Effective Studying Strategies for Your Exams
Working towards a degree or certification? If the answer is yes, then you probably have important tests coming up that you need to study for. Here are some of the best strategies for studying for your exams and getting the score you want.
• Create a study planner
We advise making a study planner to help you stay on track. In your study planner, we suggest breaking down the bulk of what you need to study for into sections and then creating a timeline for when you’ll study each section. Make sure to study for sessions in an amount of time that works best for you, whether it’s 15 minutes or 1 hour. This can help you reduce stress and make the studying process more efficient.
In addition, outline achievable short-term and long-term goals in the planner. You could set a goal to finish a certain chapter by the end of the week, and then you could aim to get a 90% or better on all your tests.
• Spend an entire study session on a single unit, rather than trying to mix them together
Studying for multiple exams? It may be best to spend an entire study session focusing on a single unit or subject, rather than mixing them together. When you combine different units into a single study session, it can be difficult to truly grasp any one topic. This can lead to a lack of understanding and confidence when the time comes to take your exams. By dedicating an entire study session to a single unit or subject, you’ll be able to devote your full attention to it.
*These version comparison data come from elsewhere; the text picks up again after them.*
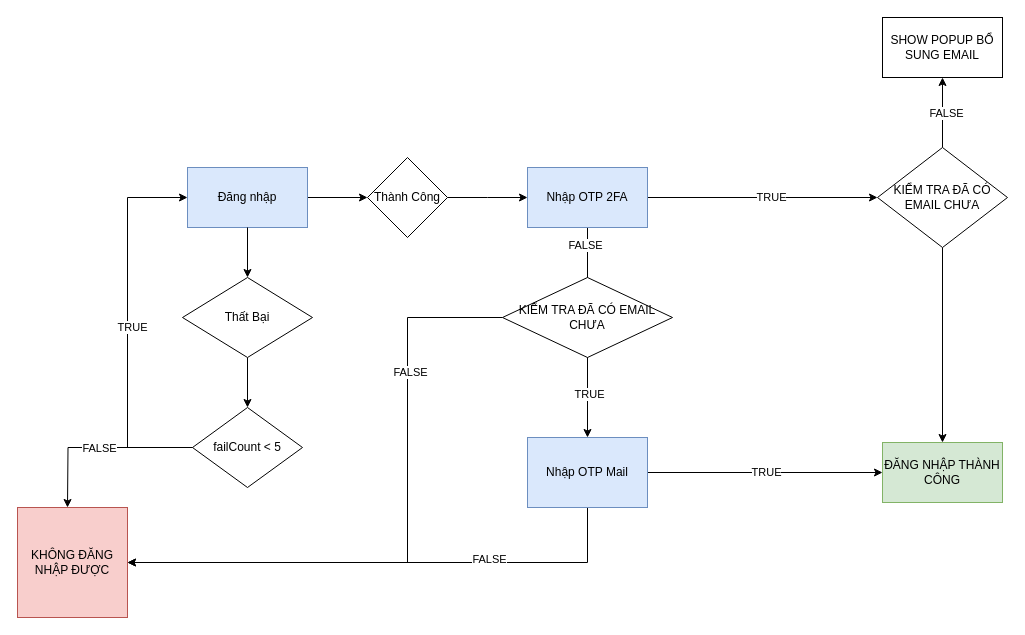
Earlier version of the draw.io diagram Untitled Diagram.drawio (tamdt5/mindmap). Source tidied: cells renumbered, new cells numbered last; positions are measured from the earlier drawing's top-left corner, leaving out a move shared by most shapes. Both pictures are drawn from the tidied source at 100%, with x=0, y=0 at pixel (17, 17).
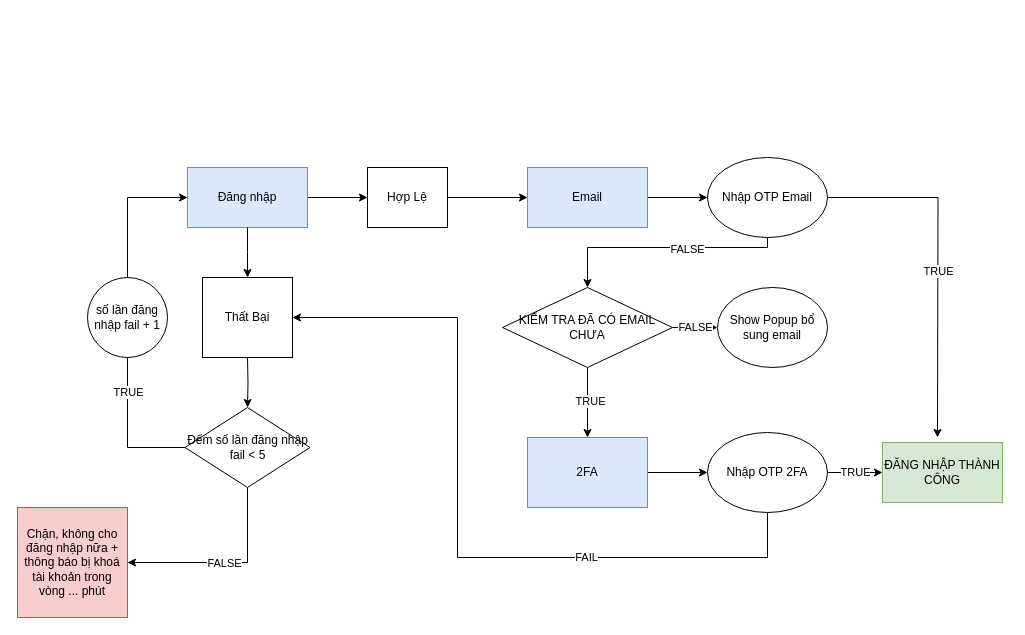
After the change.

The change refers to these unchanged cells:
```xml
<mxCell id="8" value="Đăng nhập" style="rounded=1;whiteSpace=wrap;html=1;arcSize=0;fillColor=#dae8fc;strokeColor=#6c8ebf;" parent="1" vertex="1">
  <mxGeometry x="170" y="150" width="120" height="60" as="geometry" />
</mxCell>
<mxCell id="34" value="ĐĂNG NHẬP THÀNH CÔNG" style="rounded=0;whiteSpace=wrap;html=1;fillColor=#d5e8d4;strokeColor=#82b366;" parent="1" vertex="1">
  <mxGeometry x="865" y="425" width="120" height="60" as="geometry" />
</mxCell>
```

Diff of the diagram source:
```diff
@@
-    <mxCell id="2" style="edgeStyle=orthogonalEdgeStyle;rounded=0;jettySize=auto;html=1;entryX=1;entryY=0.5;entryDx=0;entryDy=0;" parent="1" edge="1" source="6">
+    <mxCell id="2" style="edgeStyle=orthogonalEdgeStyle;rounded=0;jettySize=auto;html=1;exitX=0.5;exitY=1;exitDx=0;exitDy=0;entryX=1;entryY=0.5;entryDx=0;entryDy=0;" parent="1" edge="1" source="6" target="12">
       <mxGeometry relative="1" as="geometry">
-        <mxPoint x="50" y="490" as="targetPoint" />
+        <Array as="points">
+          <mxPoint x="230" y="545" />
+        </Array>
       </mxGeometry>
     </mxCell>
@@
-    <mxCell id="4" style="edgeStyle=orthogonalEdgeStyle;rounded=0;jettySize=auto;html=1;entryX=0;entryY=0.5;entryDx=0;entryDy=0;" parent="1" edge="1" source="6" target="8">
+    <mxCell id="4" style="edgeStyle=orthogonalEdgeStyle;rounded=0;jettySize=auto;html=1;entryX=0;entryY=0.5;entryDx=0;entryDy=0;" parent="1" edge="1" source="53" target="8">
       <mxGeometry relative="1" as="geometry">
         <Array as="points">
-          <mxPoint x="110" y="430" />
           <mxPoint x="110" y="180" />
         </Array>
       </mxGeometry>
     </mxCell>
-    <mxCell id="5" value="TRUE" style="edgeLabel;html=1;align=center;verticalAlign=middle;" parent="4" vertex="1">
-      <mxGeometry x="-0.01" y="-4" relative="1" as="geometry" />
-    </mxCell>
-    <mxCell id="6" value="failCount &amp;lt; 5" style="rhombus;whiteSpace=wrap;html=1;strokeColor=default;" parent="1" vertex="1">
-      <mxGeometry x="175" y="390" width="110" height="80" as="geometry" />
+    <mxCell id="6" value="Đếm số lần đăng nhập fail &amp;lt; 5" style="rhombus;whiteSpace=wrap;html=1;strokeColor=default;" parent="1" vertex="1">
+      <mxGeometry x="167.5" y="390" width="125" height="80" as="geometry" />
     </mxCell>
-    <mxCell id="7" style="edgeStyle=orthogonalEdgeStyle;rounded=0;jettySize=auto;html=1;entryX=0;entryY=0.5;entryDx=0;entryDy=0;" parent="1" edge="1" source="8" target="14">
-      <mxGeometry relative="1" as="geometry" />
+    <mxCell id="7" style="edgeStyle=orthogonalEdgeStyle;rounded=0;jettySize=auto;html=1;entryX=0;entryY=0.5;entryDx=0;entryDy=0;" parent="1" edge="1" source="8">
+      <mxGeometry relative="1" as="geometry">
+        <mxPoint x="350" y="180" as="targetPoint" />
+      </mxGeometry>
     </mxCell>
@@
-    <mxCell id="9" style="edgeStyle=orthogonalEdgeStyle;rounded=0;jettySize=auto;html=1;" parent="1" edge="1" source="8" target="11">
-      <mxGeometry relative="1" as="geometry" />
+    <mxCell id="9" style="edgeStyle=orthogonalEdgeStyle;rounded=0;jettySize=auto;html=1;" parent="1" edge="1" source="8">
+      <mxGeometry relative="1" as="geometry">
+        <mxPoint x="230" y="260" as="targetPoint" />
+      </mxGeometry>
     </mxCell>
-    <mxCell id="10" style="edgeStyle=orthogonalEdgeStyle;rounded=0;jettySize=auto;html=1;entryX=0.5;entryY=0;entryDx=0;entryDy=0;" parent="1" edge="1" source="11" target="6">
-      <mxGeometry relative="1" as="geometry" />
+    <mxCell id="10" style="edgeStyle=orthogonalEdgeStyle;rounded=0;jettySize=auto;html=1;entryX=0.5;entryY=0;entryDx=0;entryDy=0;" parent="1" edge="1" target="6">
+      <mxGeometry relative="1" as="geometry">
+        <mxPoint x="230" y="340" as="sourcePoint" />
+      </mxGeometry>
     </mxCell>
-    <mxCell id="11" value="Thất Bại" style="rhombus;whiteSpace=wrap;html=1;" parent="1" vertex="1">
-      <mxGeometry x="165" y="260" width="130" height="80" as="geometry" />
-    </mxCell>
-    <mxCell id="12" value="KHÔNG ĐĂNG NHẬP ĐƯỢC" style="whiteSpace=wrap;html=1;fillColor=#f8cecc;strokeColor=#b85450;" parent="1" vertex="1">
+    <mxCell id="12" value="Chặn, không cho đăng nhập nữa + thông báo bị khoá tài khoản trong vòng ... phút" style="whiteSpace=wrap;html=1;fillColor=#f8cecc;strokeColor=#b85450;" parent="1" vertex="1">
       <mxGeometry y="490" width="110" height="110" as="geometry" />
     </mxCell>
-    <mxCell id="13" style="edgeStyle=orthogonalEdgeStyle;rounded=0;jettySize=auto;html=1;" parent="1" edge="1" source="14">
+    <mxCell id="13" style="edgeStyle=orthogonalEdgeStyle;rounded=0;orthogonalLoop=1;jettySize=auto;html=1;" parent="1" edge="1">
       <mxGeometry relative="1" as="geometry">
+        <mxPoint x="430" y="180" as="sourcePoint" />
         <mxPoint x="510" y="180" as="targetPoint" />
       </mxGeometry>
     </mxCell>
-    <mxCell id="14" value="Thành Công" style="rhombus;whiteSpace=wrap;html=1;" parent="1" vertex="1">
-      <mxGeometry x="350" y="140" width="80" height="80" as="geometry" />
-    </mxCell>
-    <mxCell id="15" style="edgeStyle=orthogonalEdgeStyle;rounded=0;jettySize=auto;html=1;entryX=0;entryY=0.5;entryDx=0;entryDy=0;" parent="1" edge="1" source="20" target="29">
-      <mxGeometry relative="1" as="geometry" />
-    </mxCell>
-    <mxCell id="16" value="TRUE" style="edgeLabel;html=1;align=center;verticalAlign=middle;" parent="15" vertex="1">
-      <mxGeometry x="0.07" y="1" relative="1" as="geometry" />
-    </mxCell>
-    <mxCell id="17" style="edgeStyle=orthogonalEdgeStyle;rounded=0;jettySize=auto;html=1;entryX=0.5;entryY=0;entryDx=0;entryDy=0;" parent="1" edge="1" source="20" target="25">
-      <mxGeometry relative="1" as="geometry" />
-    </mxCell>
-    <mxCell id="18" value="TRUE" style="edgeLabel;html=1;align=center;verticalAlign=middle;" parent="17" vertex="1">
-      <mxGeometry x="0.58" y="1" relative="1" as="geometry" />
-    </mxCell>
-    <mxCell id="19" value="FALSE" style="edgeLabel;html=1;align=center;verticalAlign=middle;" parent="17" vertex="1">
-      <mxGeometry x="-0.84" y="-3" relative="1" as="geometry" />
-    </mxCell>
+    <mxCell id="35" style="edgeStyle=orthogonalEdgeStyle;rounded=0;jettySize=auto;html=1;entryX=0;entryY=0.5;entryDx=0;entryDy=0;" parent="1" edge="1" source="20" target="46">
+      <mxGeometry relative="1" as="geometry" />
+    </mxCell>
-    <mxCell id="20" value="Nhập OTP 2FA" style="rounded=0;whiteSpace=wrap;html=1;fillColor=#dae8fc;strokeColor=#6c8ebf;" parent="1" vertex="1">
+    <mxCell id="20" value="Email" style="rounded=0;whiteSpace=wrap;html=1;fillColor=#dae8fc;strokeColor=#6c8ebf;" parent="1" vertex="1">
       <mxGeometry x="510" y="150" width="120" height="60" as="geometry" />
     </mxCell>
-    <mxCell id="21" style="edgeStyle=orthogonalEdgeStyle;rounded=0;jettySize=auto;html=1;entryX=0;entryY=0.5;entryDx=0;entryDy=0;" parent="1" edge="1" source="25" target="34">
-      <mxGeometry relative="1" as="geometry" />
-    </mxCell>
-    <mxCell id="22" value="TRUE" style="edgeLabel;html=1;align=center;verticalAlign=middle;" parent="21" vertex="1">
-      <mxGeometry y="1" relative="1" as="geometry" />
-    </mxCell>
-    <mxCell id="23" style="edgeStyle=orthogonalEdgeStyle;rounded=0;jettySize=auto;html=1;entryX=1;entryY=0.5;entryDx=0;entryDy=0;" parent="1" edge="1" source="25" target="12">
-      <mxGeometry relative="1" as="geometry">
-        <Array as="points">
-          <mxPoint x="570" y="545" />
-        </Array>
-      </mxGeometry>
-    </mxCell>
-    <mxCell id="24" value="FALSE" style="edgeLabel;html=1;align=center;verticalAlign=middle;" parent="23" vertex="1">
-      <mxGeometry x="-0.72" y="-4" relative="1" as="geometry">
-        <mxPoint x="-82" as="offset" />
-      </mxGeometry>
-    </mxCell>
+    <mxCell id="36" style="edgeStyle=orthogonalEdgeStyle;rounded=0;jettySize=auto;html=1;entryX=0;entryY=0.5;entryDx=0;entryDy=0;" parent="1" edge="1" source="25" target="50">
+      <mxGeometry relative="1" as="geometry" />
+    </mxCell>
-    <mxCell id="25" value="Nhập OTP Mail" style="rounded=0;whiteSpace=wrap;html=1;fillColor=#dae8fc;strokeColor=#6c8ebf;" parent="1" vertex="1">
+    <mxCell id="25" value="2FA" style="rounded=0;whiteSpace=wrap;html=1;fillColor=#dae8fc;strokeColor=#6c8ebf;" parent="1" vertex="1">
       <mxGeometry x="510" y="420" width="120" height="70" as="geometry" />
     </mxCell>
-    <mxCell id="26" style="edgeStyle=orthogonalEdgeStyle;rounded=0;jettySize=auto;html=1;" parent="1" edge="1" source="29" target="30">
-      <mxGeometry relative="1" as="geometry" />
-    </mxCell>
-    <mxCell id="27" value="FALSE" style="edgeLabel;html=1;align=center;verticalAlign=middle;" parent="26" vertex="1">
-      <mxGeometry y="-2" relative="1" as="geometry">
-        <mxPoint x="1" as="offset" />
-      </mxGeometry>
-    </mxCell>
-    <mxCell id="28" style="edgeStyle=orthogonalEdgeStyle;rounded=0;jettySize=auto;html=1;" parent="1" edge="1" source="29" target="34">
-      <mxGeometry relative="1" as="geometry" />
-    </mxCell>
-    <mxCell id="29" value="KIỂM TRA ĐÃ CÓ EMAIL CHƯA" style="rhombus;whiteSpace=wrap;html=1;" parent="1" vertex="1">
-      <mxGeometry x="860" y="130" width="130" height="100" as="geometry" />
-    </mxCell>
-    <mxCell id="30" value="SHOW POPUP BỔ SUNG EMAIL" style="rounded=0;whiteSpace=wrap;html=1;" parent="1" vertex="1">
-      <mxGeometry x="865" width="120" height="60" as="geometry" />
-    </mxCell>
-    <mxCell id="31" style="edgeStyle=orthogonalEdgeStyle;rounded=0;jettySize=auto;html=1;entryX=1;entryY=0.5;entryDx=0;entryDy=0;" parent="1" edge="1" source="33" target="12">
-      <mxGeometry relative="1" as="geometry">
-        <Array as="points">
-          <mxPoint x="390" y="300" />
-          <mxPoint x="390" y="545" />
-        </Array>
-      </mxGeometry>
-    </mxCell>
-    <mxCell id="32" value="FALSE" style="edgeLabel;html=1;align=center;verticalAlign=middle;" parent="31" vertex="1">
-      <mxGeometry x="-0.52" y="2" relative="1" as="geometry" />
-    </mxCell>
+    <mxCell id="37" style="edgeStyle=orthogonalEdgeStyle;rounded=0;jettySize=auto;html=1;entryX=0.5;entryY=0;entryDx=0;entryDy=0;" parent="1" edge="1" source="33" target="25">
+      <mxGeometry relative="1" as="geometry" />
+    </mxCell>
+    <mxCell id="38" value="TRUE" style="edgeLabel;html=1;align=center;verticalAlign=middle;" parent="37" vertex="1">
+      <mxGeometry x="-0.07" y="2" relative="1" as="geometry" />
+    </mxCell>
+    <mxCell id="39" style="edgeStyle=orthogonalEdgeStyle;rounded=0;jettySize=auto;html=1;" parent="1" edge="1" source="33">
+      <mxGeometry relative="1" as="geometry">
+        <mxPoint x="700" y="310" as="targetPoint" />
+      </mxGeometry>
+    </mxCell>
+    <mxCell id="40" value="FALSE" style="edgeLabel;html=1;align=center;verticalAlign=middle;" parent="39" vertex="1">
+      <mxGeometry x="-0.01" relative="1" as="geometry">
+        <mxPoint y="-1" as="offset" />
+      </mxGeometry>
+    </mxCell>
     <mxCell id="33" value="KIỂM TRA ĐÃ CÓ EMAIL CHƯA" style="rhombus;whiteSpace=wrap;html=1;" parent="1" vertex="1">
-      <mxGeometry x="485" y="260" width="170" height="80" as="geometry" />
+      <mxGeometry x="485" y="270" width="170" height="80" as="geometry" />
     </mxCell>
@@
+    <mxCell id="41" value="Hợp Lệ" style="rounded=0;whiteSpace=wrap;html=1;" parent="1" vertex="1">
+      <mxGeometry x="350" y="150" width="80" height="60" as="geometry" />
+    </mxCell>
+    <mxCell id="42" style="edgeStyle=orthogonalEdgeStyle;rounded=0;jettySize=auto;html=1;" parent="1" edge="1" source="46">
+      <mxGeometry relative="1" as="geometry">
+        <mxPoint x="920" y="420" as="targetPoint" />
+      </mxGeometry>
+    </mxCell>
+    <mxCell id="43" value="TRUE" style="edgeLabel;html=1;align=center;verticalAlign=middle;" parent="42" vertex="1">
+      <mxGeometry x="0.05" relative="1" as="geometry" />
+    </mxCell>
+    <mxCell id="44" style="edgeStyle=orthogonalEdgeStyle;rounded=0;jettySize=auto;html=1;entryX=0.5;entryY=0;entryDx=0;entryDy=0;" parent="1" edge="1" source="46" target="33">
+      <mxGeometry relative="1" as="geometry">
+        <Array as="points">
+          <mxPoint x="750" y="230" />
+          <mxPoint x="570" y="230" />
+        </Array>
+      </mxGeometry>
+    </mxCell>
+    <mxCell id="45" value="FALSE" style="edgeLabel;html=1;align=center;verticalAlign=middle;" parent="44" vertex="1">
+      <mxGeometry x="-0.2" y="1" relative="1" as="geometry">
+        <mxPoint x="1" as="offset" />
+      </mxGeometry>
+    </mxCell>
+    <mxCell id="46" value="Nhập OTP Email" style="ellipse;whiteSpace=wrap;html=1;" parent="1" vertex="1">
+      <mxGeometry x="690" y="140" width="120" height="80" as="geometry" />
+    </mxCell>
+    <mxCell id="47" value="TRUE" style="edgeStyle=orthogonalEdgeStyle;rounded=0;jettySize=auto;html=1;entryX=0;entryY=0.5;entryDx=0;entryDy=0;" parent="1" edge="1" source="50" target="34">
+      <mxGeometry relative="1" as="geometry" />
+    </mxCell>
+    <mxCell id="48" style="edgeStyle=orthogonalEdgeStyle;rounded=0;jettySize=auto;html=1;entryX=1;entryY=0.5;entryDx=0;entryDy=0;" parent="1" edge="1" source="50" target="11">
+      <mxGeometry relative="1" as="geometry">
+        <Array as="points">
+          <mxPoint x="750" y="540" />
+          <mxPoint x="440" y="540" />
+          <mxPoint x="440" y="300" />
+        </Array>
+      </mxGeometry>
+    </mxCell>
+    <mxCell id="49" value="FAIL" style="edgeLabel;html=1;align=center;verticalAlign=middle;" parent="48" vertex="1">
+      <mxGeometry x="-0.4" y="-1" relative="1" as="geometry">
+        <mxPoint x="1" as="offset" />
+      </mxGeometry>
+    </mxCell>
+    <mxCell id="50" value="Nhập OTP 2FA" style="ellipse;whiteSpace=wrap;html=1;" parent="1" vertex="1">
+      <mxGeometry x="690" y="415" width="120" height="80" as="geometry" />
+    </mxCell>
+    <mxCell id="11" value="Thất Bại" style="rounded=0;whiteSpace=wrap;html=1;" parent="1" vertex="1">
+      <mxGeometry x="185" y="260" width="90" height="80" as="geometry" />
+    </mxCell>
+    <mxCell id="51" style="edgeStyle=orthogonalEdgeStyle;rounded=0;jettySize=auto;html=1;entryX=0;entryY=0.5;entryDx=0;entryDy=0;" parent="1" edge="1" source="6" target="53">
+      <mxGeometry relative="1" as="geometry">
+        <Array as="points">
+          <mxPoint x="110" y="430" />
+        </Array>
+      </mxGeometry>
+    </mxCell>
+    <mxCell id="52" value="TRUE" style="edgeLabel;html=1;align=center;verticalAlign=middle;" parent="51" vertex="1">
+      <mxGeometry x="-0.01" y="-4" relative="1" as="geometry">
+        <mxPoint x="-4" as="offset" />
+      </mxGeometry>
+    </mxCell>
+    <mxCell id="53" value="số lần đăng nhập fail + 1" style="ellipse;whiteSpace=wrap;html=1;" parent="1" vertex="1">
+      <mxGeometry x="70" y="260" width="80" height="80" as="geometry" />
+    </mxCell>
+    <mxCell id="54" value="Show Popup bổ sung email" style="ellipse;whiteSpace=wrap;html=1;" parent="1" vertex="1">
+      <mxGeometry x="700" y="270" width="110" height="80" as="geometry" />
+    </mxCell>
```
To help you study, we recommend taking a practice test if one is available. Taking a practice test can help you understand the material more thoroughly and better prepare you for your exam. Make sure to ask your test sponsor if practice exams can be made available on your Examity dashboard.
• Or, if that doesn’t work for you, try connecting topics and subjects
Sometimes, you might find it easier to study for multiple assessments at the same time when you can connect similar topics among different subjects. This is a proven method that helps with your memory and learning. Balancing equations in chemistry, for instance, might help you learn math formulas, because these both rely on logical reasoning skills. If you’re testing with Examity, you can find all the exams you’re enrolled to take on your Examity dashboard. Once you find out what exams you’re going to take, you can see if there are any commonalities between the material of the exams.
• Take notes
Jotting down notes can help you remember information better, especially when you write them instead of type them. A 2021 University of Tokyo study showed that writing down information using a pen or pencil triggers more robust activity in the brain and can lead to better memory.
• Don’t forget to take breaks
Make sure to take breaks when you need to, so you don’t burn out. Take a few minutes to relax and recharge before diving back into your studies. During your breaks, you can read more informative blogs like this one, and find more interesting content throughout Examity’s website.
• Try these different methods for improving your memory
Spend as much time as you can reviewing exam materials in ways that work best for you, such as making flashcards or watching videos about the material. Some proven methods to boost your memory when studying include:
• Spaced retrieval practice
Spaced retrieval practice, or spaced practice, is the process of spreading learning over time. It involves studying information more than once, but leaving adequate time between study sessions. That way, you aren’t forcing your brain to remember large volumes of information all at once, which can make memorization more difficult.
This is how you can engage in spaced practice:
- When you are first learning new material, try revisiting it within a day or so after.
- Then, review it again several days or a week later.
- Finally, when you are feeling more confident of your knowledge of that material, quiz yourself on it once a month.
Chunking is a cognitive strategy that involves breaking down large amounts of information into smaller units and then grouping the smaller units together into “chunks.” Cutting large bits of information down into smaller pieces can help you better understand it. Then, putting the smaller pieces back together to see the big picture, like a puzzle, makes the information easier to remember. For example, the phrase “Please Excuse My Dear Aunt Sally” is sometimes used for memorizing the acronym PEMDAS, which can help you remember the order of operations in math: Parentheses, Exponents, Multiplication, Division, Addition, Subtraction.
Are you interested in learning more and furthering the conversation with us?
Please fill out the form below and we will be in contact shortly.